A solicitor who took advantage of a former client has been given a record £305,000 fine by the Solicitors Disciplinary Tribunal (SDT), more than six times the previous highest amount.
Nigel Harvie, who worked at a firm of the same name in Oxford, took ownership of the woman’s house, in return for paying for her care and living costs.
The house was valued at £300,000 in 2005 when the arrangement began, and Mr Harvie paid out around £200,000 until she died in 2010. In 2008 the Land Registry valued the house at £800,000.
Fining Mr Harvie £305,000, the tribunal said the public would be “appalled” by his behaviour and that he had done significant harm to the reputation of the profession.
Previously the highest fine handed to a firm was £50,000 and to an individual, £40,000.
In his defence, Mr Harvie claimed the deceased woman had only been his client when he prepared a will for her in 2004 and that the co-executor of her estate was aware of his actions at all times.
The matter was discovered when neighbours complained to the Solicitors Regulation Authority (SRA) that the deceased’s wishes that her estate should be used to set up a trust fund to help foreign students had not been followed.
Mr Harvie admitted to the SDT that he had entered into a financial arrangement with a former client without advising her to take independent advice, and where his own interests conflicted or potentially conflicted with the interests of the former client, and that he had acted towards his former client in a way that was contrary to his position as solicitor.
Mr Harvie, who stopped practising as a solicitor in 2012, denied that he used his position as a solicitor to take unfair advantage for himself or another party, but the SDT upheld this allegation as well.

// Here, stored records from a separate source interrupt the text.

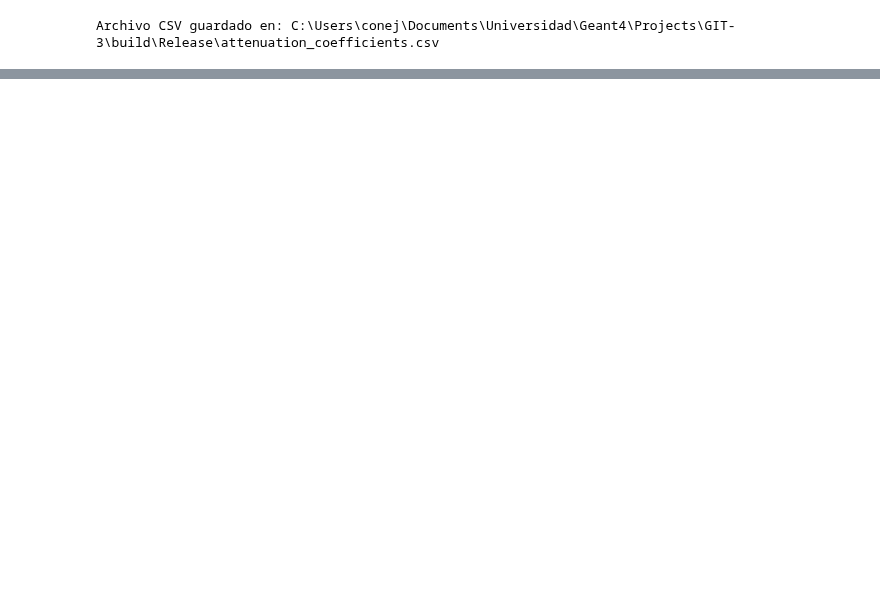
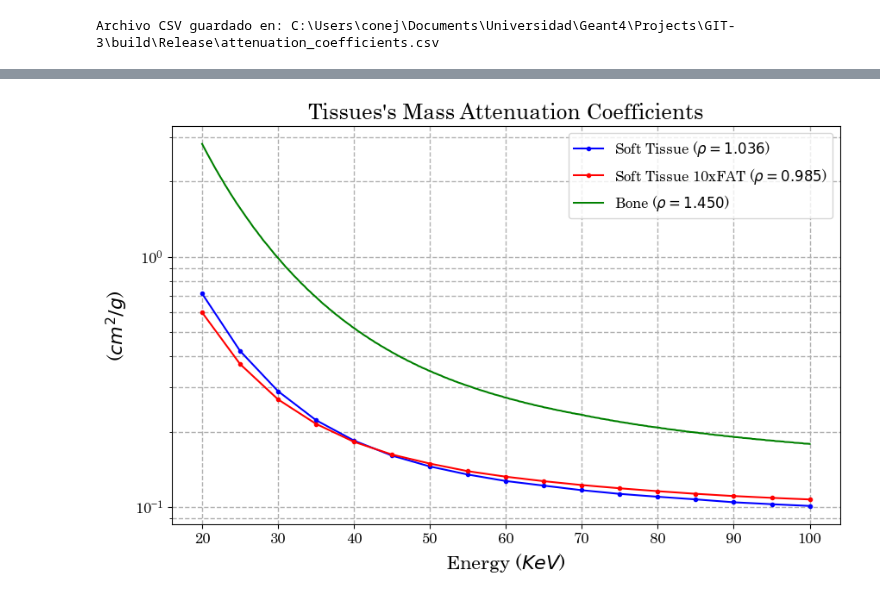
Before and after one commit to miguelcomett/G4_IFI-Team_2024, a Jupyter notebook: Codes2/Attenuation.ipynb, the cells around one changed output, grey strips where cells are left out. Cells and saved outputs as stored; diff of their text form; code cells hidden in the pictures; blank space fills up the shorter version.

```diff
--- a/Codes2/Attenuation.ipynb
+++ b/Codes2/Attenuation.ipynb
@@ -77,0 +224,98 @@ adiposeD = 0.95
+# %%
+import matplotlib.pyplot as plt
+import pandas as pd
+import numpy as np
+
+# Función para filtrar valores repetidos de 'Optimal_t' y mantener 'Energy' correspondiente
+def remove_repeated_thickness(x, y):
+    filtered_x = []
+    filtered_y = []
+    last_t = None
+
+    for xi, yi in zip(x, y):
+        if yi != last_t:
+            filtered_x.append(xi)
+            filtered_y.append(yi)
+        last_t = yi
+
+    return np.array(filtered_x), np.array(filtered_y)
+
+# Leer los archivos CSV
+csv_file_1 = 'SoftTissue.csv'
+csv_file_2 = 'Soft_Tissue_TEN.csv'
+csv_file_3 = 'bone.csv'  # Archivo adicional para hueso
+
+df1 = pd.read_csv(csv_file_1)
+df2 = pd.read_csv(csv_file_2)
+df3 = pd.read_csv(csv_file_3)
+
+# Asumir que todos los archivos tienen las columnas 'Energy' y 'Attenuation Coeff'
+energy_col = 'Energy (keV)'
+optimal_t_col = 'Attenuation Coeff'
+
+# Comprobar que las columnas están presentes en todos los archivos
+for csv_file, df in zip([csv_file_1, csv_file_2, csv_file_3], [df1, df2, df3]):
+    if energy_col not in df.columns or optimal_t_col not in df.columns:
+        raise ValueError(f"Column '{energy_col}' or '{optimal_t_col}' not found in '{csv_file}'")
+
+# Extraer y filtrar datos para el primer archivo
+energy1 = df1[energy_col].values
+optimal_t1 = df1[optimal_t_col].values
+energy1_filtered, optimal_t1_filtered = remove_repeated_thickness(energy1, optimal_t1)
+
+# Extraer y filtrar datos para el segundo archivo
+energy2 = df2[energy_col].values
+optimal_t2 = df2[optimal_t_col].values
+energy2_filtered, optimal_t2_filtered = remove_repeated_thickness(energy2, optimal_t2)
+
+# Extraer y filtrar datos para el tercer archivo (bone.csv)
+energy3 = df3[energy_col].values
+optimal_t3 = df3[optimal_t_col].values
+energy3_filtered, optimal_t3_filtered = remove_repeated_thickness(energy3, optimal_t3)
+
+# Filtrar las energías en el rango deseado (20 a 100 keV)
+def filter_range(energy, attenuation, min_val=20, max_val=100):
+    mask = (energy >= min_val) & (energy <= max_val)
+    return energy[mask], attenuation[mask]
+
+energy1_filtered, optimal_t1_filtered = filter_range(energy1_filtered, optimal_t1_filtered)
+energy2_filtered, optimal_t2_filtered = filter_range(energy2_filtered, optimal_t2_filtered)
+energy3_filtered, optimal_t3_filtered = filter_range(energy3_filtered, optimal_t3_filtered)
+
+# Crear el gráfico
+plt.figure(figsize=(10, 6))
+
+# Graficar los datos del primer archivo
+plt.plot(energy1_filtered, optimal_t1_filtered, '.-', color='blue', label=r'Soft Tissue ($\rho = 1.036$)')
+
+# Graficar los datos del segundo archivo
+plt.plot(energy2_filtered, optimal_t2_filtered, '.-', color='red', label=r'Soft Tissue 10xFAT ($\rho = 0.985$)')
+
+# Graficar los datos del tercer archivo
+plt.plot(energy3_filtered, optimal_t3_filtered, '-', color='green', label=r'Bone ($\rho = 1.450$)')
+
+# Configurar escalas logarítmicas (descomentar si es necesario)
+# plt.xscale('log')
+plt.yscale('log')
+
+# Etiquetas y título
+title = r"Tissues's Mass Attenuation Coefficients"
+x_label = r"Energy ($KeV$)"
+y_label = r"($cm^2/g$)"
+
+plt.xlabel(x_label)
+plt.ylabel(y_label)
+plt.title(title)
+
+# Añadir leyenda
+plt.legend()
+
+# Mostrar la cuadrícula con mayor grosor para mayor legibilidad
+plt.grid(True, which='both', linestyle='--', linewidth=1.0)
+
+plt.savefig("MAC_Tissue.png", dpi=400)
+
+# Mostrar el gráfico
+plt.show()
+# %% [output]
+[figure, added]
```
Also changed, not shown: parts of 6 cells of this notebook, 5 other files.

He was also ordered to pay £37,016.40 costs at the hearing, held at the SDT in London in February.
David Middleton, the SRA’s executive director for legal and enforcement, said: “The SRA is committed to working with solicitors and firms to raise standards and uphold core professional principles. Solicitors occupy unique positions of trust often on behalf of vulnerable members of the public.

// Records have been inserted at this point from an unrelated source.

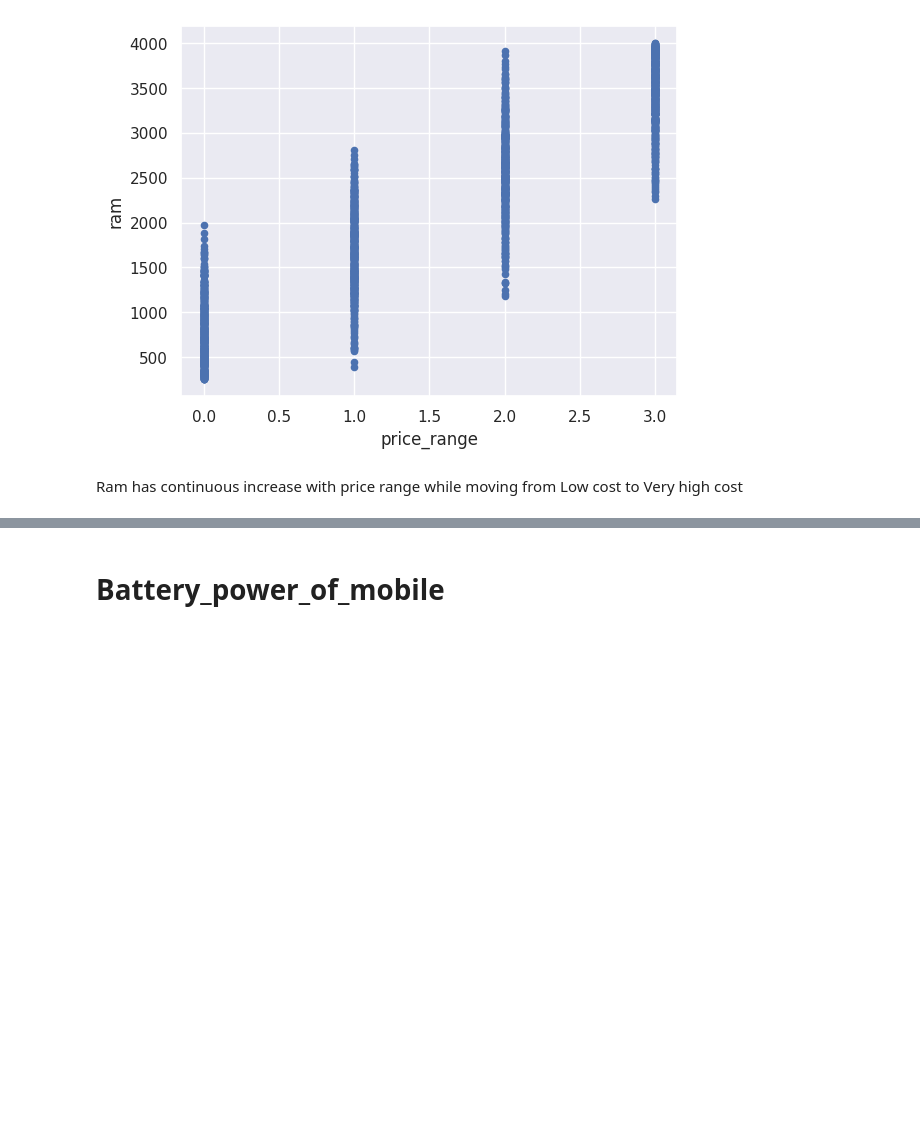
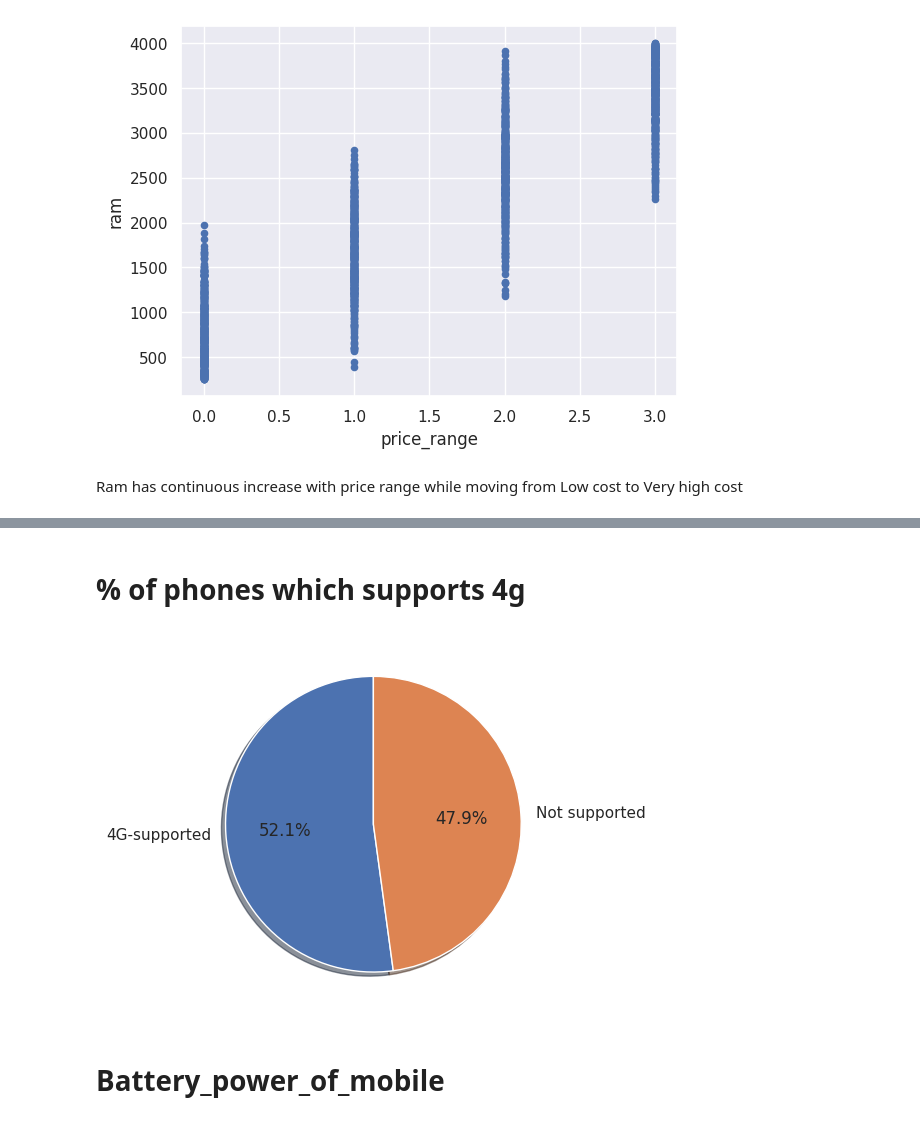
Before and after one commit to nagpureyogesh/Capstone-3, a Jupyter notebook: Mobile_price_range_Prediction.ipynb, the cells around one changed output, grey strips where cells are left out. Saved outputs shown, nothing was run; the diff lists cells and outputs as text; code cells hidden in the pictures; blank space fills up the shorter version.

```diff
--- a/Mobile_price_range_Prediction.ipynb
+++ b/Mobile_price_range_Prediction.ipynb
@@ -176,3 +184,13 @@ Ram has continuous increase with price range while moving from Low cost to Very
+# %% [markdown]
+# **% of phones which supports 4g**
+# %%
+labels4g = ["4G-supported",'Not supported']
+values4g = df_data['four_g'].value_counts().values
+fig1, ax1 = plt.subplots()
+ax1.pie(values4g, labels=labels4g, autopct='%1.1f%%',shadow=True,startangle=90)
+plt.show()
+# %% [output]
+[figure, added]
 # %% [markdown]
 # **Battery_power_of_mobile**
 # %%
```
Also changed, not shown: parts of 38 cells of this notebook.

“Mr Harvie abused that trust, and the record level of the fine clearly reflects the seriousness of this betrayal. Although Mr Harvie stated that his former client was happy with the arrangement put in place, he should have ensured that she seek independent advice at the outset because he stood to gain financially and therefore there was a clear conflict of interest.”